Ben wrote:And going off tangent didn't stop you from bringing up another Spirit adaptation, which again wasn't anything to do with what we were talking about:
Unless my powers of reading fail me, believe I was inquiring whether the stalled production on an animated version CAUSED the TV version, when the producers couldn't get the animated studios' acts together and networks fell back on the Batman/Wonder Woman TV formula as what was then the mid-80's last hope of getting any licensed adaptation of a comic title into production. (Mid-80's theatrical comic movies having been reduced to box-office poison again after the failed string of Salkind Supers.)
Thus adding some historical context to explain why we got the campy version to begin with, and which would presumably explain a lot.
...It's all speculation, of course, but gotta admit the timing just seems to fall into place.
(And following the logical progression of a conversation is always fresher than trying to pull nominally-applicable Angry-Geek Gag 347-B off one's pack of Ready-Gag<tm> index cards. )
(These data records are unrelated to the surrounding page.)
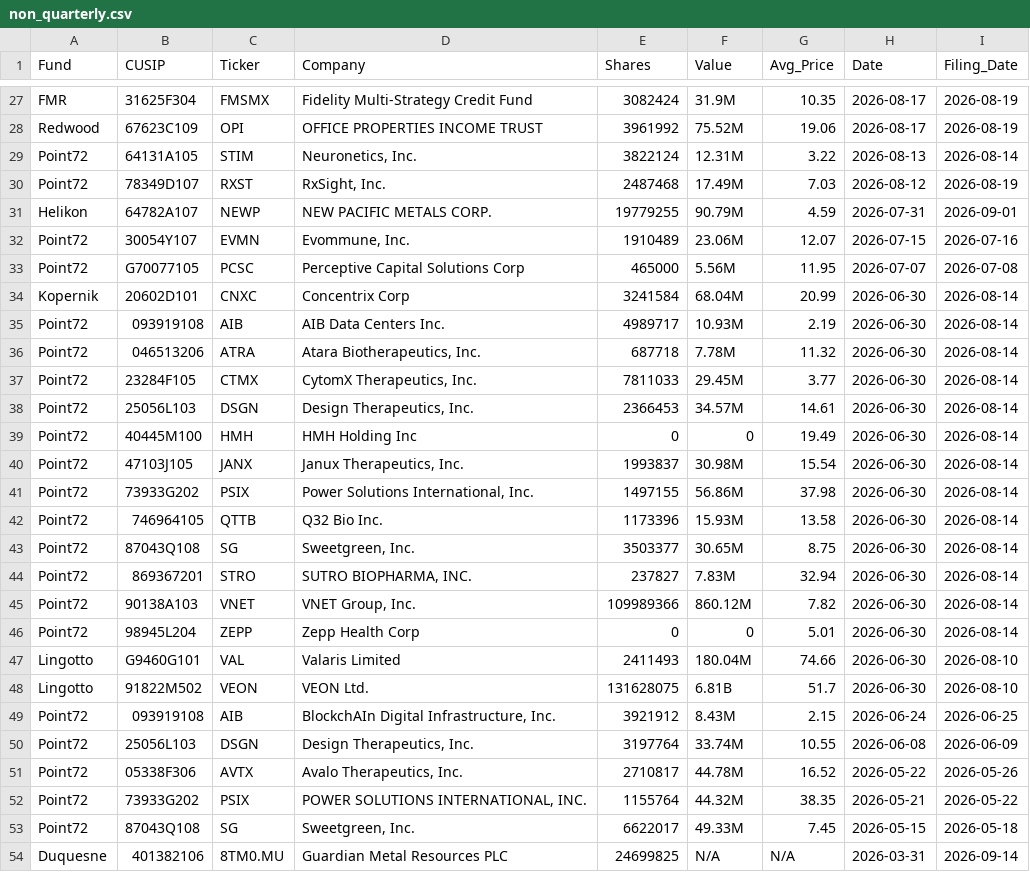
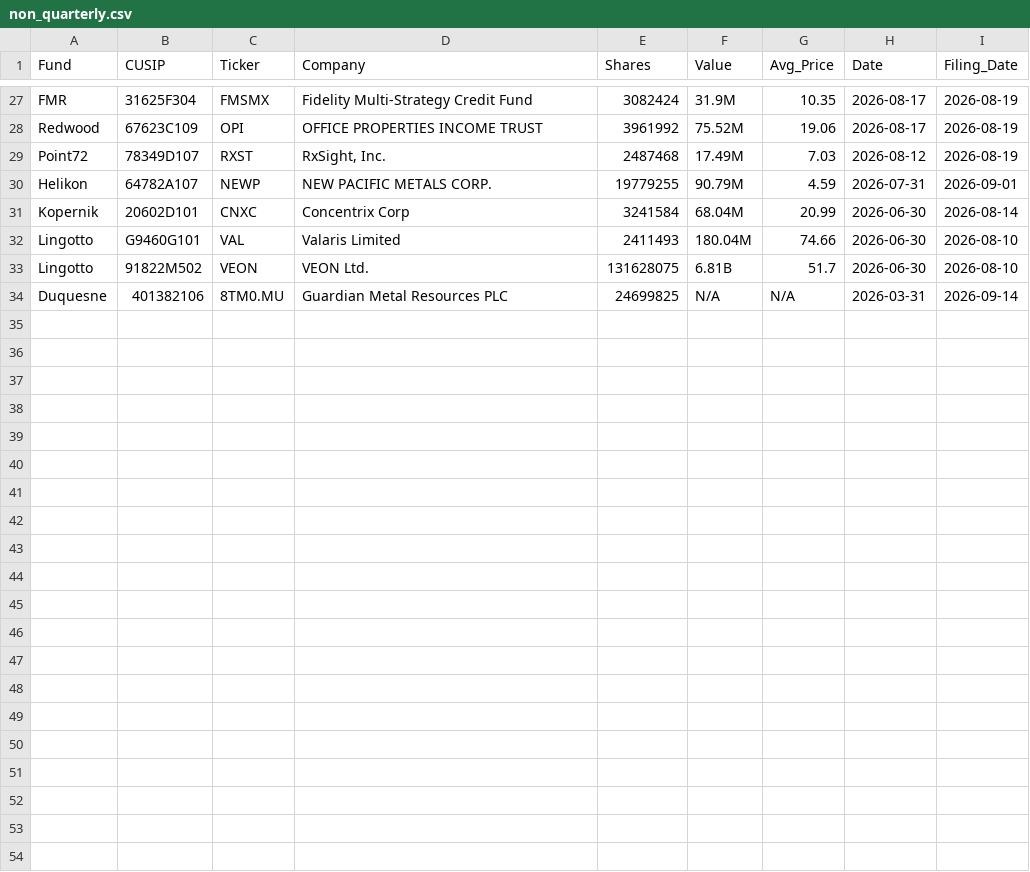
Before and after one commit to IVENWG/13Ftracker, a CSV file: database/non_quarterly.csv, drawn as a sheet; only a part is shown, gaps mark what is left out.

```diff
--- a/database/non_quarterly.csv
+++ b/database/non_quarterly.csv
@@ -28,27 +28,7 @@
 "Redwood","67623C109","OPI","OFFICE PROPERTIES INCOME TRUST","3961992","75.52M","19.06","2026-08-17","2026-08-19"
-"Point72","64131A105","STIM","Neuronetics, Inc.","3822124","12.31M","3.22","2026-08-13","2026-08-14"
 "Point72","78349D107","RXST","RxSight, Inc.","2487468","17.49M","7.03","2026-08-12","2026-08-19"
 "Helikon","64782A107","NEWP","NEW PACIFIC METALS CORP.","19779255","90.79M","4.59","2026-07-31","2026-09-01"
-"Point72","30054Y107","EVMN","Evommune, Inc.","1910489","23.06M","12.07","2026-07-15","2026-07-16"
-"Point72","G70077105","PCSC","Perceptive Capital Solutions Corp","465000","5.56M","11.95","2026-07-07","2026-07-08"
 "Kopernik","20602D101","CNXC","Concentrix Corp","3241584","68.04M","20.99","2026-06-30","2026-08-14"
-"Point72","093919108","AIB","AIB Data Centers Inc.","4989717","10.93M","2.19","2026-06-30","2026-08-14"
-"Point72","046513206","ATRA","Atara Biotherapeutics, Inc.","687718","7.78M","11.32","2026-06-30","2026-08-14"
-"Point72","23284F105","CTMX","CytomX Therapeutics, Inc.","7811033","29.45M","3.77","2026-06-30","2026-08-14"
-"Point72","25056L103","DSGN","Design Therapeutics, Inc.","2366453","34.57M","14.61","2026-06-30","2026-08-14"
-"Point72","40445M100","HMH","HMH Holding Inc","0","0","19.49","2026-06-30","2026-08-14"
-"Point72","47103J105","JANX","Janux Therapeutics, Inc.","1993837","30.98M","15.54","2026-06-30","2026-08-14"
-"Point72","73933G202","PSIX","Power Solutions International, Inc.","1497155","56.86M","37.98","2026-06-30","2026-08-14"
-"Point72","746964105","QTTB","Q32 Bio Inc.","1173396","15.93M","13.58","2026-06-30","2026-08-14"
-"Point72","87043Q108","SG","Sweetgreen, Inc.","3503377","30.65M","8.75","2026-06-30","2026-08-14"
-"Point72","869367201","STRO","SUTRO BIOPHARMA, INC.","237827","7.83M","32.94","2026-06-30","2026-08-14"
-"Point72","90138A103","VNET","VNET Group, Inc.","109989366","860.12M","7.82","2026-06-30","2026-08-14"
-"Point72","98945L204","ZEPP","Zepp Health Corp","0","0","5.01","2026-06-30","2026-08-14"
 "Lingotto","G9460G101","VAL","Valaris Limited","2411493","180.04M","74.66","2026-06-30","2026-08-10"
 "Lingotto","91822M502","VEON","VEON Ltd.","131628075","6.81B","51.7","2026-06-30","2026-08-10"
-"Point72","093919108","AIB","BlockchAIn Digital Infrastructure, Inc.","3921912","8.43M","2.15","2026-06-24","2026-06-25"
-"Point72","25056L103","DSGN","Design Therapeutics, Inc.","3197764","33.74M","10.55","2026-06-08","2026-06-09"
-"Point72","05338F306","AVTX","Avalo Therapeutics, Inc.","2710817","44.78M","16.52","2026-05-22","2026-05-26"
-"Point72","73933G202","PSIX","POWER SOLUTIONS INTERNATIONAL, INC.","1155764","44.32M","38.35","2026-05-21","2026-05-22"
-"Point72","87043Q108","SG","Sweetgreen, Inc.","6622017","49.33M","7.45","2026-05-15","2026-05-18"
 "Duquesne","401382106","8TM0.MU","Guardian Metal Resources PLC","24699825","N/A","N/A","2026-03-31","2026-09-14"
```
Also changed, not shown: 1 other file.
I didnt mean to bump this, but i had to since I found a topic of it before making a topic of it beforehand. My brother is currently trying to bring this back into development although I wish him luck with that. Although I found something I think a whole bunch of you would find interesting. Somebody who worked on this project kept the storyboards of this unproduced animated feature.
No problem. Its neat that this guy manages to keep this. I have heard somewhere that Bird is still interested in doing the spirit due to Miller's so called disaster. Which I saw last week. I was not impressed on what Miller done, it was like he trying to do a parody of his own work(sin city). It isn't very true to the comics.
Is it alright for me to post the video regarding on the attempt to bring this back into development?
I love The Spirit, Droo... It's probably my favorite Golden Age (1940s/early 1940s) American comic book series.
It's great that stuff like this DOES exist but unfortunately I don't think anybody in Hollywood will do anything with the character for a long time.
The Miller film probably sank attempts to do anything with that character in film for at least another 20 years! I don't understand WHY they let the film develop as it did but it's probably because the character is NOT very well-known outside of comic book circles and even then most of the hardcore living fans of The Spirit are age 50-and-above! The character probably has higher praise among comic book creators than he does comic book fans in general. I noticed that was probably true with Will Eisner, too. I heard his name many, many times over they years but didn't understand for over 20 years what the big deal about the guy was until I actually sat down and read several volumes of the DC Archives reprint of The (original) Spirit comic strips. Then I 'got' it!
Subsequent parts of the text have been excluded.